The use of non-standard approaches for the assessment of short-term economic developments in the euro area in the context of COVID-19 warrants caution. On the one hand, some of the tools share the ad hoc nature of the assessment (e.g. selection of extreme quantiles) and of the adjustments to the model specifications (e.g. PMI GDP tracker) to capture the effects of the crisis. On the other hand, some of the non-standard data (e.g. high-frequency indicators, Oxford Stringency Index) are characterised by complex seasonal patterns or very short samples. This implies that the use of each individual tool is subject to a considerable degree of judgment, particularly as to the type of adjustment needed. Some of these tools are specifically tailored to the pandemic shock and may become redundant as economic dynamics normalise. Despite their shortcomings, these tools have significantly improved upon the standard toolkit used for the assessment of euro area real GDP in real time and will continue to be employed to inform the judgment exercised and included in the ECB staff macroeconomic projections and needed to assess the impact of the second wave of the pandemic on the economy. Since a return to “normality” appears unlikely over the short term, the COVID-19-adjusted approaches described are expected to remain insightful for real GDP growth until reaching the stage of widespread immunity.

[1]See also Lenza, M. and Primiceri, G.E., “How to estimate a VAR after March 2020”, Working Paper Series, No 2461, ECB, August 2020.
[2]For further details, see also Battistini, N. and Stoevsky, G., “Alternative scenarios for the impact of the COVID-19 pandemic on economic activity in the euro area”, Economic Bulletin, Issue 3, ECB, 2020.
[3]See also Hale, T., Angrist, N., Cameron-Blake, E., Hallas, L., Kira, B., Majumdar, S., Petherick, A., Phillips, T., Tatlow, H., and Webster, S., “Oxford COVID-19 Government Response Tracker,” Blavatnik School of Government, 2020.
[4]See Hinge, D., “COVID-19 policy-making and the need for high-speed data”,, August 2020.
[5]See Bańbura, M. and Saiz, L., “Short-term forecasting of euro area economic activity at the ECB”, Economic Bulletin, Issue 2, ECB, 2020.
[6]The linear PMI rule means that real GDP growth equals 10% of the (quarterly average of the) difference of the PMI from 50. For further details on this PMI-based GDP tracker rule, see de Bondt, G.J., “A PMI-based real GDP tracker for the euro area”, Journal of Business Cycle Research, Springer, Centre for International Research on Economic Tendency Surveys (CIRET), Vol. 15(2), December 2019, pp. 147-170.
[7]A PMI non-linear rule, applied to monthly data, adds the quadratic PMI composite output to the linear rule, with the latter adjusted from 10% to 15%, all of which based on pre-COVID-19 quantile regression estimations using the 10% lowest growth observations.

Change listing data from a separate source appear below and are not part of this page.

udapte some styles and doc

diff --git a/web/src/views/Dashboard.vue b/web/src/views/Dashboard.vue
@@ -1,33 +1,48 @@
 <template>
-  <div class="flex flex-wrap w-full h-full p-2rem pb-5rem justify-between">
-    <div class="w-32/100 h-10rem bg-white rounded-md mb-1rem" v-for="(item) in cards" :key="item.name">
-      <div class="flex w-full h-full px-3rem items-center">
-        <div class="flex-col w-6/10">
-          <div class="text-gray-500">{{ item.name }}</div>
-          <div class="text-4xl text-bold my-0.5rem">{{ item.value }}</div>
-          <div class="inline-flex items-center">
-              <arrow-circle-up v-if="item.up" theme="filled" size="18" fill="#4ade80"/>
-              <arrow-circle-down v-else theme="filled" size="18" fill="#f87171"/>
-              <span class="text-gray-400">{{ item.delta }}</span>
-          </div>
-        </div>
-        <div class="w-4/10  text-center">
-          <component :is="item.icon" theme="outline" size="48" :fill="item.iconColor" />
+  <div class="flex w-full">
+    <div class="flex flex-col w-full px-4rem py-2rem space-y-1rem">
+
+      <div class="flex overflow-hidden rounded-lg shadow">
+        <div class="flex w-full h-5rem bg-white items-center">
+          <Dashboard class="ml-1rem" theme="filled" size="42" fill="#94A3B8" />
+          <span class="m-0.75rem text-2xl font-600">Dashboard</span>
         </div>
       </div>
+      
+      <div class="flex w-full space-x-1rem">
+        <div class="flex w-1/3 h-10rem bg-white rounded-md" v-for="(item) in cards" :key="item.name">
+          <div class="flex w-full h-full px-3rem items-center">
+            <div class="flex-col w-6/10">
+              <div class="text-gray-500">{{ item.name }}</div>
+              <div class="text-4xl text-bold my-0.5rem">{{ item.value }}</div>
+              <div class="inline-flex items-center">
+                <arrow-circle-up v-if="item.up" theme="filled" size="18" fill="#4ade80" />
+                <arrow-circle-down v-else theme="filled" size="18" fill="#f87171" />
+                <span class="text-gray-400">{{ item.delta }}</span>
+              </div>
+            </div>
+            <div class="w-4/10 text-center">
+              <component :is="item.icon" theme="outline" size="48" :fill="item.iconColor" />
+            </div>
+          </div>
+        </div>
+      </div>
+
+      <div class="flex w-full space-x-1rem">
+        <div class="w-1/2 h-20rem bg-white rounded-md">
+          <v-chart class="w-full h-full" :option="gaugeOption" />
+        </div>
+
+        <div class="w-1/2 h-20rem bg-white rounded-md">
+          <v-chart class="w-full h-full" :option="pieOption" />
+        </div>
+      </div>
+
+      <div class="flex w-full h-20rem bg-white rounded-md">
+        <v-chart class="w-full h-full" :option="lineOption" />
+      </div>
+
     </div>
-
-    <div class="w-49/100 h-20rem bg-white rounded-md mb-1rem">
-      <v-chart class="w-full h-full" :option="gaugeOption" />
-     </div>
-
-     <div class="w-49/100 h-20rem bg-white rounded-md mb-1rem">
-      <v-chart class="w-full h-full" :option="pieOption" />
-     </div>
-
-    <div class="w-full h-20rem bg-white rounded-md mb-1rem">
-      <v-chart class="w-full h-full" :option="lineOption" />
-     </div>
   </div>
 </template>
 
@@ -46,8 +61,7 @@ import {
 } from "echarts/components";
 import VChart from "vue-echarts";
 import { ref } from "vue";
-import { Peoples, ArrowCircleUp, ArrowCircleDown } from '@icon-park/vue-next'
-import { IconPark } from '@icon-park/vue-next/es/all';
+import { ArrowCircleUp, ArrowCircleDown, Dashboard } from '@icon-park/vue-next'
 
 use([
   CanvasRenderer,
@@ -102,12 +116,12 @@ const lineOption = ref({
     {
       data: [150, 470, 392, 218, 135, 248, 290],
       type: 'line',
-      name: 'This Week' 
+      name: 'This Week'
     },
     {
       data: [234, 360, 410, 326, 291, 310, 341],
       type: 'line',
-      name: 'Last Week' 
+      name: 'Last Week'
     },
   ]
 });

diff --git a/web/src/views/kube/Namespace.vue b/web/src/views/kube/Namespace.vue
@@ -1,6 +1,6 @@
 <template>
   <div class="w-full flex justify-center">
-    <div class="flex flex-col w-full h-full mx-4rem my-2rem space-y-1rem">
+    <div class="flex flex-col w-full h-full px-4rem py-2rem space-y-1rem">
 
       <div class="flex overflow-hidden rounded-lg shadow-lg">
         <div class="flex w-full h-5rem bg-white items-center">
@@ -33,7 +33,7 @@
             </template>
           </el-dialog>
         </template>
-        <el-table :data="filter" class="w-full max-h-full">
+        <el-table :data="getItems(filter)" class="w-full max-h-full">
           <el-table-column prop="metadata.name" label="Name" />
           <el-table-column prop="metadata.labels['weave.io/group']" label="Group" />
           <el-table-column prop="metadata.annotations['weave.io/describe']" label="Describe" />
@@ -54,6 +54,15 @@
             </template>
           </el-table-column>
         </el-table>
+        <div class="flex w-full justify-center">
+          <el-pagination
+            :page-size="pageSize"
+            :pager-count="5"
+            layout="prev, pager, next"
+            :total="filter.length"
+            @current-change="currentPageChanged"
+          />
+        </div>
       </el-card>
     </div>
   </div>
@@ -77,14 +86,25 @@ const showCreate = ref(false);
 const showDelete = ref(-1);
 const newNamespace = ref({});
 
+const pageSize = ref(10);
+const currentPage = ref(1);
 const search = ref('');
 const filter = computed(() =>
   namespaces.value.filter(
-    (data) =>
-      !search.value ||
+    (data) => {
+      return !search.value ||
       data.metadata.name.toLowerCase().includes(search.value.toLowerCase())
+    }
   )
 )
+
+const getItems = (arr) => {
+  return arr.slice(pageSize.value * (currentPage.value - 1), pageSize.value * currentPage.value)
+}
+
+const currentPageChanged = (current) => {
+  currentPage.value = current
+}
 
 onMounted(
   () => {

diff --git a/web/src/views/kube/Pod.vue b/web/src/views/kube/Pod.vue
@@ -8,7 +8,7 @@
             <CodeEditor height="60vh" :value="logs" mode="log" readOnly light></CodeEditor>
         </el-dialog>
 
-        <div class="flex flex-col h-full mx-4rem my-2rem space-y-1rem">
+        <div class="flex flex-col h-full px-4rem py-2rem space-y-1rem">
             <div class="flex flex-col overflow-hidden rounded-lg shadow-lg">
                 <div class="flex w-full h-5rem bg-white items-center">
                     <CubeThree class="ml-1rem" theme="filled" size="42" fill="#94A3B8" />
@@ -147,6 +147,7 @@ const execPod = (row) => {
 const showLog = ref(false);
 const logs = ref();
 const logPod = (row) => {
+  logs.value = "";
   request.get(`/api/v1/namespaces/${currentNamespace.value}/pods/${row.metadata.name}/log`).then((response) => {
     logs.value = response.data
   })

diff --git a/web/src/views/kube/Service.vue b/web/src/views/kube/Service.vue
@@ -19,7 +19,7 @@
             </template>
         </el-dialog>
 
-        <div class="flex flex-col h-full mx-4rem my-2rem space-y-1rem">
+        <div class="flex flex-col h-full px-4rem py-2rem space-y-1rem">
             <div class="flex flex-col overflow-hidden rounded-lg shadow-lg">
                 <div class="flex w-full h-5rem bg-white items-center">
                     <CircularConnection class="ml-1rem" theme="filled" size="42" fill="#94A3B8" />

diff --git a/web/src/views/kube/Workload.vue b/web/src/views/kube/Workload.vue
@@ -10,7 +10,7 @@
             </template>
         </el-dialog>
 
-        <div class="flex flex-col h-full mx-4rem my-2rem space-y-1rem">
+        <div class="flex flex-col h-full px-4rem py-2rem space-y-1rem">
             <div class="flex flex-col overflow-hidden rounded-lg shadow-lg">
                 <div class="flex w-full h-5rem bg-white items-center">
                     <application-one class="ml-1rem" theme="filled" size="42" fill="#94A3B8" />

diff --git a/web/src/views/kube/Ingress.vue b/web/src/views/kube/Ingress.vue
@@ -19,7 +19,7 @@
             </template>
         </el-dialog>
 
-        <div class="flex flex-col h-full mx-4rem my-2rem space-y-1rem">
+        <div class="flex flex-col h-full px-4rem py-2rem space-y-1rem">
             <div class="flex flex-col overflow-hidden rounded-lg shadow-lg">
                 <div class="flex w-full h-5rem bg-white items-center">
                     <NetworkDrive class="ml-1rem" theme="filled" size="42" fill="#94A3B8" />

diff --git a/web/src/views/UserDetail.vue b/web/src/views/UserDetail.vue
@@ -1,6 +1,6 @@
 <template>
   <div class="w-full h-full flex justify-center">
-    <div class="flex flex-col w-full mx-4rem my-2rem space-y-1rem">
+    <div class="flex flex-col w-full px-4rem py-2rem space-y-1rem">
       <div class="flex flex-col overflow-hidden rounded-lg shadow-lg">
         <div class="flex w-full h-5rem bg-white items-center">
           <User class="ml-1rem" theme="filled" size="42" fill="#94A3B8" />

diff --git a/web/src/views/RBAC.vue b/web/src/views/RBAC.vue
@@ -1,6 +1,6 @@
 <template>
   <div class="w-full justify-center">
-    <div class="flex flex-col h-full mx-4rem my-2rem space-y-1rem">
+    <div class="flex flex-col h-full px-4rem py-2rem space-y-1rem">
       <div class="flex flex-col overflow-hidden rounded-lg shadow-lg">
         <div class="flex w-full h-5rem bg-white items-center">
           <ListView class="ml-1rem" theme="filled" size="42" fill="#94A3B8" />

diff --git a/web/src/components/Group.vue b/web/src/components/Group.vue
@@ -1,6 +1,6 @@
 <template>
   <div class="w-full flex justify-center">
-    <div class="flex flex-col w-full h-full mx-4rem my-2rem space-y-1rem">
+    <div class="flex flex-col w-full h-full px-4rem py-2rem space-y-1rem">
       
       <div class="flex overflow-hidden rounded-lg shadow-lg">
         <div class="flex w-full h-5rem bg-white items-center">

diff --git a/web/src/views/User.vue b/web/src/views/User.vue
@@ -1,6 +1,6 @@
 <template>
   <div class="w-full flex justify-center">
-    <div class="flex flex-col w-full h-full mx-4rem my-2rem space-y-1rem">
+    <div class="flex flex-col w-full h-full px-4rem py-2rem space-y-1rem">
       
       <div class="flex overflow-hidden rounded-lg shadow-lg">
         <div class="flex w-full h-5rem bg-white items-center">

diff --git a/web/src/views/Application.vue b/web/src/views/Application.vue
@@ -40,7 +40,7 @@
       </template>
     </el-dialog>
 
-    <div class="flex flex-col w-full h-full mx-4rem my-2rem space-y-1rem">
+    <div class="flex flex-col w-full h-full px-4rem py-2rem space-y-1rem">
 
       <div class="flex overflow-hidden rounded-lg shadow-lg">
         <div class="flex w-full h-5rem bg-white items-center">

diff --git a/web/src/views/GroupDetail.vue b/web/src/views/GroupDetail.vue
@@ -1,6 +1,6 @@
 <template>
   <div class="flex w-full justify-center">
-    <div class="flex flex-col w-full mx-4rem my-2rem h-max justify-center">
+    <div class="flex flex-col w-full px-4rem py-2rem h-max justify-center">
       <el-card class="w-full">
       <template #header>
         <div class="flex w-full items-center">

A PMI non-linear rule using a ratio approach means that real GDP growth equals real GDP growth in the previous quarter multiplied by the ratio of a PMI-based measure in the current quarter to its value in the previous quarter. This PMI-based measure is equal to 15% of the (quarterly average of) the difference of the PMI from 50, less 5% of the same difference in the previous quarter.
[8]See Adrian, T., Boyarchenko, N. and D. Giannone, “Vulnerable Growth”, American Economic Review, 109 (4), 2019, pp.1263-89. For application to the pandemic in a panel setting, see De Santis, R.A. and W. Van der Veken, “Macroeconomic risks across the globe due to the Spanish Flu”, Working Paper Series, No 2466, ECB, November 2020. For application to the euro area, see also Figueres, J.M. and M. Jarociński, “Vulnerable growth in the euro area: Measuring the financial conditions”, Economic Letters, Vol. 191, June 2020.
[9]The 5% right tail of the conditional distribution forecasts real GDP growth at 5.6% in the third quarter of 2020.